GrowerNode™ is the name for our greenhouse and garden environmental sensing and control system. It is a browser based system for sensing and control of greenhouses, gardens and field operations. The 'Islander' is our small greenhouse design that we will use as a demonstration project.

Here are pictures of the very early stages of construction on Vancouver Island. We have about an acre of property on the south-west sheltered side of a hill, and we are building the prototype 'Islander' greenhouse on the edge of a drop-off, on an uneven sloped ledge. This is a good example for those of you that aren't lucky enough to be 'flat landers'.

greenhouse rough layout

First we laid out the parts roughly, to establish where the building envelope will be ...

greenhouse corner foundation height estimate

Then we built up the lowest corner to be level with the highest corner, so we could figure out how much concrete we would need ... the concrete block is not being used in the construction.

greenhouse form tube height column appraisal

Here's a close-up ...

greenhouse corner foundation form tube rebar anchor

The hole is about 1 foot below grade, and we used 3 ft lengths of epoxy coated rebar to provide a sturdy anchor for the concrete corner column. Here's the first one we pounded in with a maul; note the angle that provides resistance to any lifting forces. Each corner of the foundation gets two of these installed at opposing angles.

greenhouse form tube cut and placed over rebar anchors

Once the rebar anchors are in place, we cut the concrete form tubes to length, ready to install them over the anchor, after the footing pad has been poured. In this case we used Quickcrete® tubes from Home Depot®, but you could use any other brand such as Sonotube®

greenhouse 2x4 form for corner column pad

Here is a footing form we made from 16" 2x4 lengths. This pad is the highest corner of the structure and will not have a column built on top of it, so we inserted the center pipe (ordinary PVC conduit) that will accept the beam leveler saddle rod that will hold the foundation beams in place.

Note the 3' rebar that is pounded in at an angle; there is another one at an opposing angle under the 2x4 to make sure the footing isn't going anywhere.

greenhouse beam level adjusterThe other 3 footing pads will have column tubes of varying heights on each of them, and the pipe for the beam leveler rod will be in the top of the column itself.

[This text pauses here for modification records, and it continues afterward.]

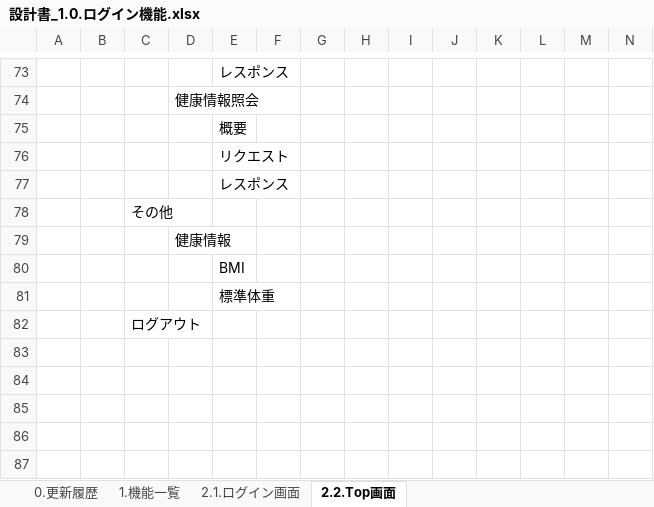
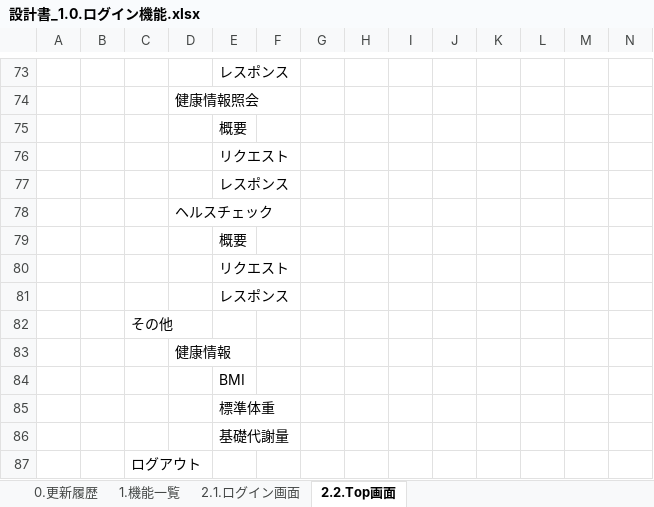
Before and after one commit to kohei-okazaki/work-3g, an Excel workbook: ha-asset/01_design/01_dashboard/設計書_1.0.ログイン機能.xlsx, sheet 2.2.Top画面, drawn as a sheet; only a part is shown, gaps mark what is left out; values as stored, in another font and other column widths than the file's, no borders; charts and pictures not drawn; rows hold the shown columns only; the diff names each change by its address in the sheet, - before the commit and + after, or states it on an @@ line.

```diff
--- a/ha-asset/01_design/01_dashboard/設計書_1.0.ログイン機能.xlsx (sheet 2.2.Top画面)
+++ b/ha-asset/01_design/01_dashboard/設計書_1.0.ログイン機能.xlsx (sheet 2.2.Top画面)
+row 78:  |  |  | ヘルスチェック
+row 79:  |  |  |  | 概要
+row 80:  |  |  |  | リクエスト
+row 81:  |  |  |  | レスポンス
+row 86:  |  |  |  | 基礎代謝量
```
Also changed, not shown: sheet 2.1.ログイン画面, formulas that keep their value, charts or pictures, ha-asset/01_design/91_エラーコード.xlsx, 12 other files.
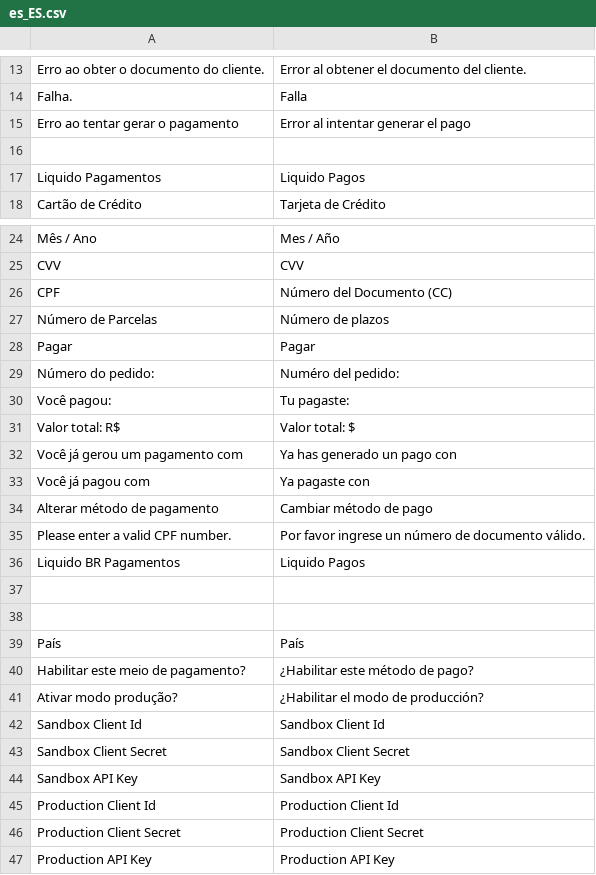
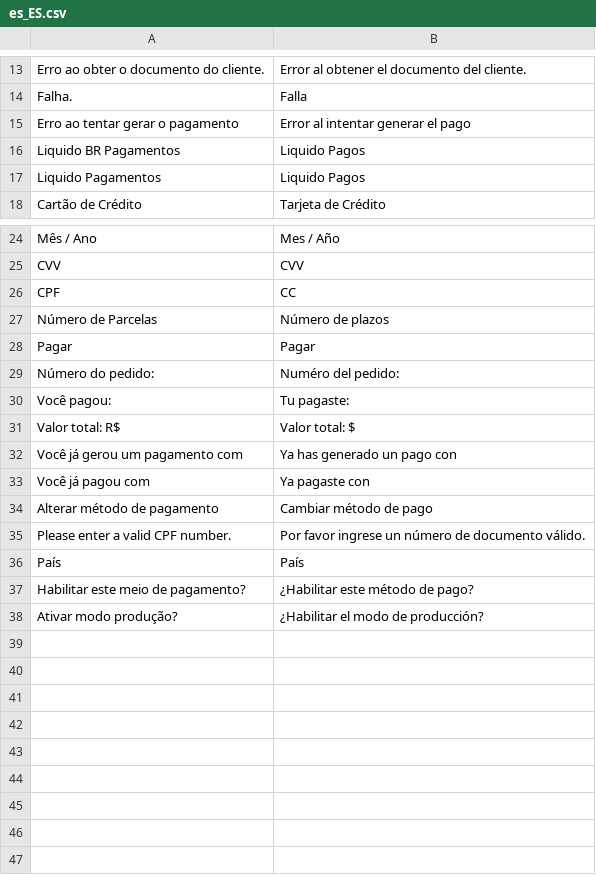
Before and after one commit to getliquido/liquidobr-magento-plugin, a CSV file: i18n/es_ES.csv, drawn as a sheet; only a part is shown, gaps mark what is left out; removed rows and columns are numbered as before the commit, all else as after; the diff names each change by its address in the sheet, - before the commit and + after, or states it on an @@ line.

```diff
--- a/i18n/es_ES.csv
+++ b/i18n/es_ES.csv
-row 16: (empty)
+row 16: Liquido BR Pagamentos | Liquido Pagos
-B26: Número del Documento (CC)
+B26: CC
-row 36: Liquido BR Pagamentos | Liquido Pagos
-row 37: (empty)
-row 38: (empty)
-row 42: Sandbox Client Id | Sandbox Client Id
-row 43: Sandbox Client Secret | Sandbox Client Secret
-row 44: Sandbox API Key | Sandbox API Key
-row 45: Production Client Id | Production Client Id
-row 46: Production Client Secret | Production Client Secret
-row 47: Production API Key | Production API Key
```
Also changed, not shown: 29 other files.
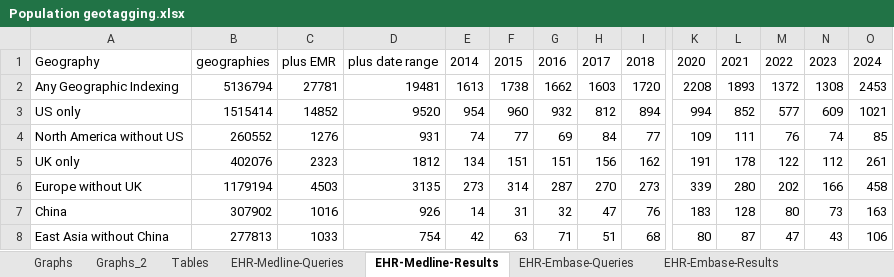
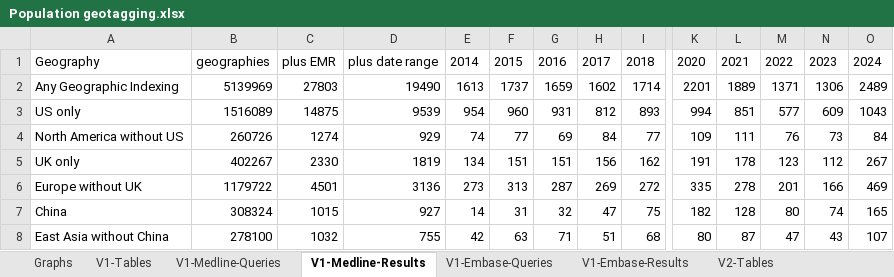
Before and after one commit to zywhy9/Data_Equity, an Excel workbook: EHR/Population geotagging.xlsx, sheet V1-Medline-Results, drawn as a sheet; only a part is shown, gaps mark what is left out; values as stored, in another font and other column widths than the file's, no borders; charts and pictures and table styles not drawn; removed rows and columns are numbered as before the commit, all else as after; rows hold the shown columns only; the diff covers the shown part only; the diff names each change by its address in the sheet, - before the commit and + after, or states it on an @@ line.

```diff
--- a/EHR/Population geotagging.xlsx (sheet V1-Medline-Results)
+++ b/EHR/Population geotagging.xlsx (sheet V1-Medline-Results)
-sheet tab: Tables
+sheet tab: V1-Tables
-sheet tab: EHR-Medline-Queries
+sheet tab: V1-Medline-Queries
-sheet tab: EHR-Medline-Results
+sheet tab: V1-Medline-Results
-sheet tab: EHR-Embase-Queries
+sheet tab: V1-Embase-Queries
-sheet tab: EHR-Embase-Results
+sheet tab: V1-Embase-Results
-sheet tab: Graphs_2
+sheet tab: V2-Tables
-row 2: Any Geographic Indexing | 5136794 | 27781 | 19481 | 1613 | 1738 | 1662 | 1603 | 1720 | 2208 | 1893 | 1372 | 1308 | 2453
+row 2: Any Geographic Indexing | 5139969 | 27803 | 19490 | 1613 | 1737 | 1659 | 1602 | 1714 | 2201 | 1889 | 1371 | 1306 | 2489
-B3: 1515414
+B3: 1516089
-C3: 14852
+C3: 14875
-D3: 9520
+D3: 9539
-G3: 932
+G3: 931
-I3: 894
+I3: 893
-L3: 852
+L3: 851
-O3: 1021
+O3: 1043
-B4: 260552
+B4: 260726
-C4: 1276
+C4: 1274
-D4: 931
+D4: 929
-N4: 74
+N4: 73
-O4: 85
+O4: 84
-B5: 402076
+B5: 402267
-C5: 2323
+C5: 2330
-D5: 1812
+D5: 1819
-M5: 122
+M5: 123
-O5: 261
+O5: 267
-row 6: Europe without UK | 1179194 | 4503 | 3135 | 273 | 314 | 287 | 270 | 273 | 339 | 280 | 202 | 166 | 458
+row 6: Europe without UK | 1179722 | 4501 | 3136 | 273 | 313 | 287 | 269 | 272 | 335 | 278 | 201 | 166 | 469
-B7: 307902
+B7: 308324
-C7: 1016
+C7: 1015
-D7: 926
+D7: 927
-I7: 76
+I7: 75
-K7: 183
+K7: 182
-N7: 73
+N7: 74
-O7: 163
+O7: 165
-B8: 277813
+B8: 278100
-C8: 1033
+C8: 1032
-D8: 754
+D8: 755
-O8: 106
+O8: 107
```
Also changed, not shown: 19 added rows, 14 removed rows, 1 moved row, 71 edited cells and cell formats elsewhere in this sheet, sheet V1-Tables, sheet V1-Embase-Results, sheet V1-Embase-Queries, sheet V1-Medline-Queries, sheet Graphs, other sheet tabs, formulas that keep their value, charts or pictures, 2 other files.
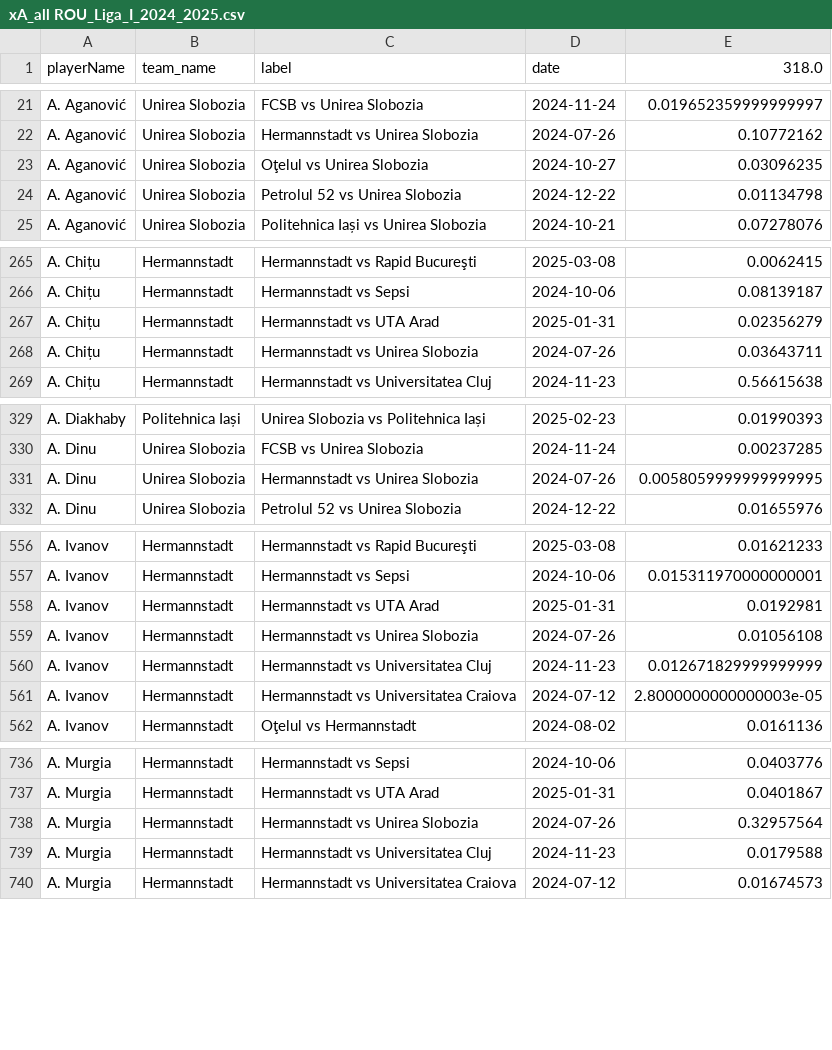
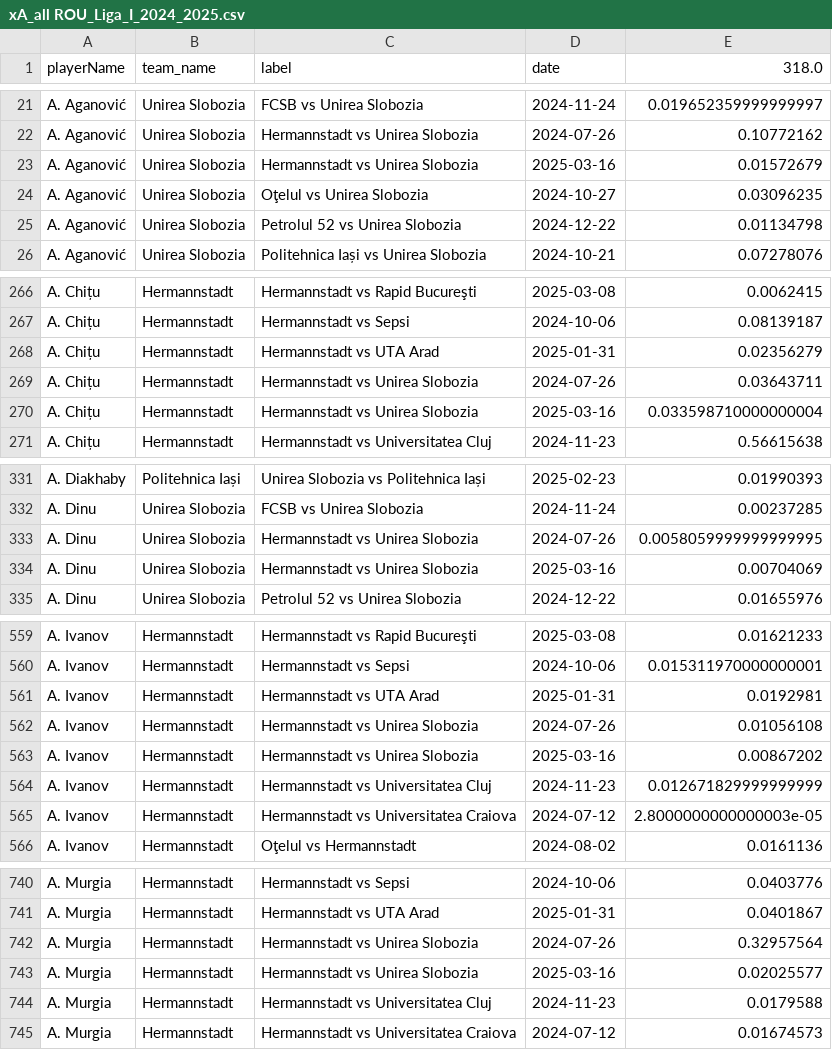
Before and after one commit to AC-Horsens/AC-Horsens-scouting, a CSV file: ROU_Liga_I_2024_2025/xA_all ROU_Liga_I_2024_2025.csv, drawn as a sheet; only a part is shown, gaps mark what is left out; the diff covers the shown part only; the diff names each change by its address in the sheet, - before the commit and + after, or states it on an @@ line.

```diff
--- a/ROU_Liga_I_2024_2025/xA_all ROU_Liga_I_2024_2025.csv
+++ b/ROU_Liga_I_2024_2025/xA_all ROU_Liga_I_2024_2025.csv
+row 23: A. Aganović | Unirea Slobozia | Hermannstadt vs Unirea Slobozia | 2025-03-16 | 0.01572679
+row 270: A. Chițu | Hermannstadt | Hermannstadt vs Unirea Slobozia | 2025-03-16 | 0.033598710000000004
+row 334: A. Dinu | Unirea Slobozia | Hermannstadt vs Unirea Slobozia | 2025-03-16 | 0.00704069
+row 563: A. Ivanov | Hermannstadt | Hermannstadt vs Unirea Slobozia | 2025-03-16 | 0.00867202
+row 743: A. Murgia | Hermannstadt | Hermannstadt vs Unirea Slobozia | 2025-03-16 | 0.02025577
```
Also changed, not shown: 29 added rows elsewhere in this file, NLD_Eerste_Divisie_2024_2025/pv_all NLD_Eerste_Divisie_2024_2025.csv, NLD_Eredivisie_2024_2025/pv_all NLD_Eredivisie_2024_2025.csv, 44 other files.
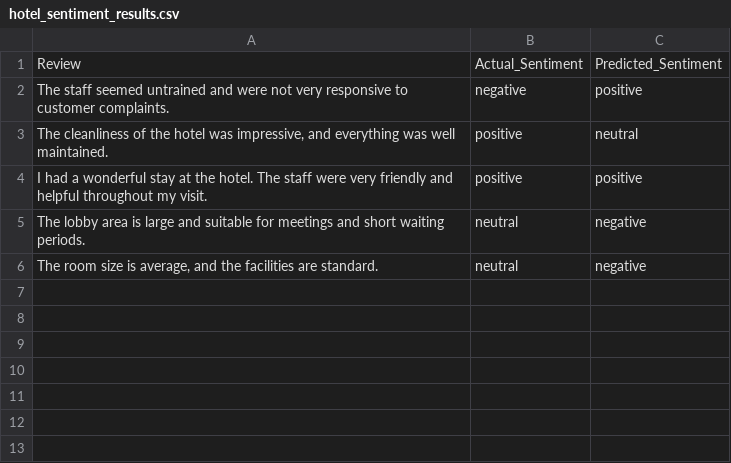
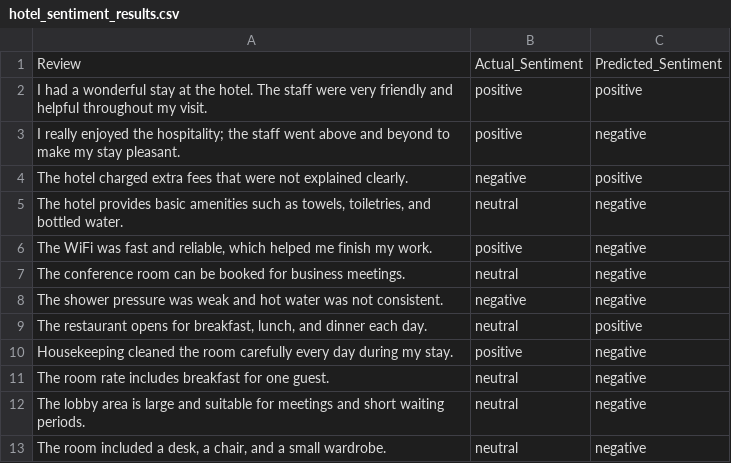
Before and after one commit to motumaabera/bigdataanalytics, a CSV file: hotel_sentiment_results.csv, drawn as a sheet.

```diff
--- a/hotel_sentiment_results.csv
+++ b/hotel_sentiment_results.csv
@@ -1,6 +1,13 @@
 Review,Actual_Sentiment,Predicted_Sentiment
-The staff seemed untrained and were not very responsive to customer complaints.,negative,positive
-"The cleanliness of the hotel was impressive, and everything was well maintained.",positive,neutral
 I had a wonderful stay at the hotel. The staff were very friendly and helpful throughout my visit.,positive,positive
+I really enjoyed the hospitality; the staff went above and beyond to make my stay pleasant.,positive,negative
+The hotel charged extra fees that were not explained clearly.,negative,positive
+"The hotel provides basic amenities such as towels, toiletries, and bottled water.",neutral,negative
+"The WiFi was fast and reliable, which helped me finish my work.",positive,negative
+The conference room can be booked for business meetings.,neutral,negative
+The shower pressure was weak and hot water was not consistent.,negative,negative
+"The restaurant opens for breakfast, lunch, and dinner each day.",neutral,positive
+Housekeeping cleaned the room carefully every day during my stay.,positive,negative
+The room rate includes breakfast for one guest.,neutral,negative
 The lobby area is large and suitable for meetings and short waiting periods.,neutral,negative
-"The room size is average, and the facilities are standard.",neutral,negative
+"The room included a desk, a chair, and a small wardrobe.",neutral,negative
```
Also changed, not shown: 13 other files.
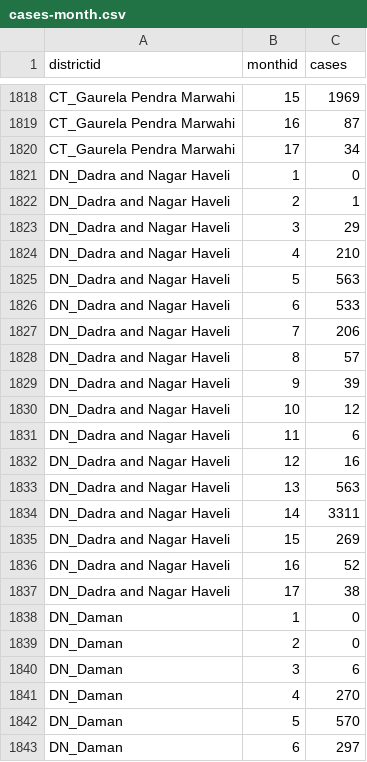
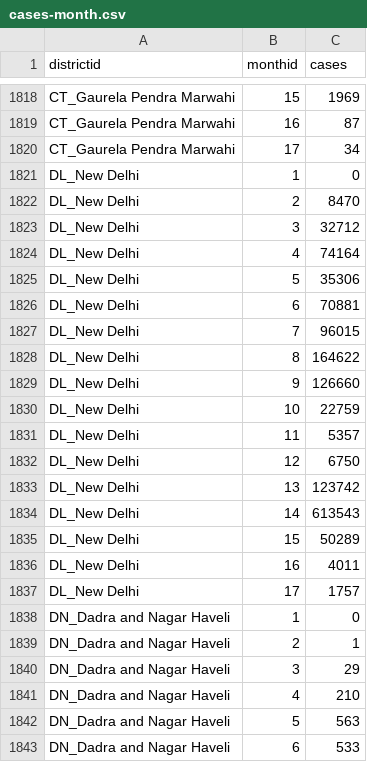
Before and after one commit to utkarshg99/CS685, a CSV file: Assignment 1/out/cases-month.csv, drawn as a sheet; only a part is shown, gaps mark what is left out; the shorter side is filled out with more unchanged rows.

Commit message:
q3-delhi

```diff
--- a/Assignment 1/out/cases-month.csv
+++ b/Assignment 1/out/cases-month.csv
@@ -1820,2 +1820,19 @@ CT_Gaurela Pendra Marwahi,16,87
 CT_Gaurela Pendra Marwahi,17,34
+DL_New Delhi,1,0
+DL_New Delhi,2,8470
+DL_New Delhi,3,32712
+DL_New Delhi,4,74164
+DL_New Delhi,5,35306
+DL_New Delhi,6,70881
+DL_New Delhi,7,96015
+DL_New Delhi,8,164622
+DL_New Delhi,9,126660
+DL_New Delhi,10,22759
+DL_New Delhi,11,5357
+DL_New Delhi,12,6750
+DL_New Delhi,13,123742
+DL_New Delhi,14,613543
+DL_New Delhi,15,50289
+DL_New Delhi,16,4011
+DL_New Delhi,17,1757
 DN_Dadra and Nagar Haveli,1,0
```
Also changed, not shown: Assignment 1/out/cases-overall.csv, 5 other files.
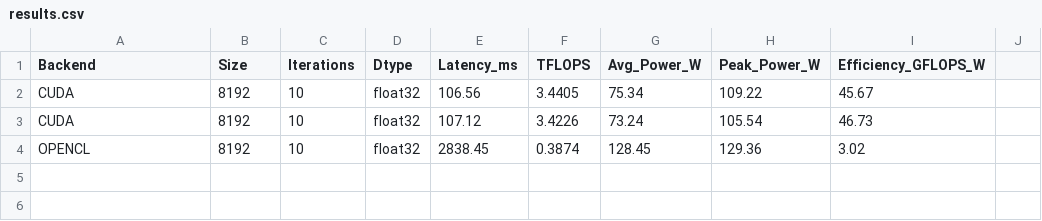
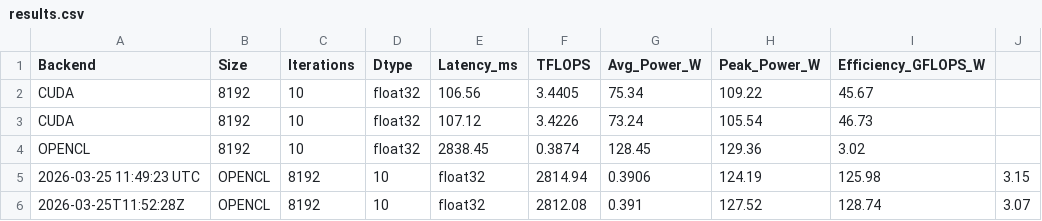
Before and after one commit to havill/linpack-mimd-profiler, a CSV file: results.csv, drawn as a sheet; the diff names each change by its address in the sheet, - before the commit and + after, or states it on an @@ line.

```diff
--- a/results.csv
+++ b/results.csv
+row 5: 2026-03-25 11:49:23 UTC | OPENCL | 8192 | 10 | float32 | 2814.94 | 0.3906 | 124.19 | 125.98 | 3.15
+row 6: 2026-03-25T11:52:28Z | OPENCL | 8192 | 10 | float32 | 2812.08 | 0.391 | 127.52 | 128.74 | 3.07
```
Also changed, not shown: 1 other file.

The metal beam adjuster is made to fit into the concrete blocks you see in the first few pictures above, although we will be placing it directly into the PVC tubes we are inserting into the concrete columns.

These beam levelers allow us to make easy height adjustments on the greenhouse foundation beams, so we can make it precisely level simply by adjusting the nut with a wrench.

We had been looking for an adjuster for the foundation beams for quite some time, and this beam leveler at Home Depot fits the bill nicely. At about $20 ea, they can save a lot of grief later. We also have an alternative piece we picked up that may do it nicely at about a quarter of the price (see picture on next page).

GrowerNode™ Greenhouse Construction Index (The Islander):

Part 1: Greenhouse Construction: Introduction

Part 2: Greenhouse Construction: Foundation Layout (you are here)

Part 3: Greenhouse Construction: Foundation Concrete Footing Pour

Part 4: Greenhouse Construction: Foundation Pier Column Setup

Part 5: Greenhouse Construction: Bubble Wrap Insulation re Floor Joist Modules

Part 6: Greenhouse Construction: Framing the Structure for Bubble Wrap vs Glass Walls

Part 7: Greenhouse Construction: Roof Module Installation

Part 8: Phase 1 Completed, Ready for Finishing Stain & Bubble Wrap Skin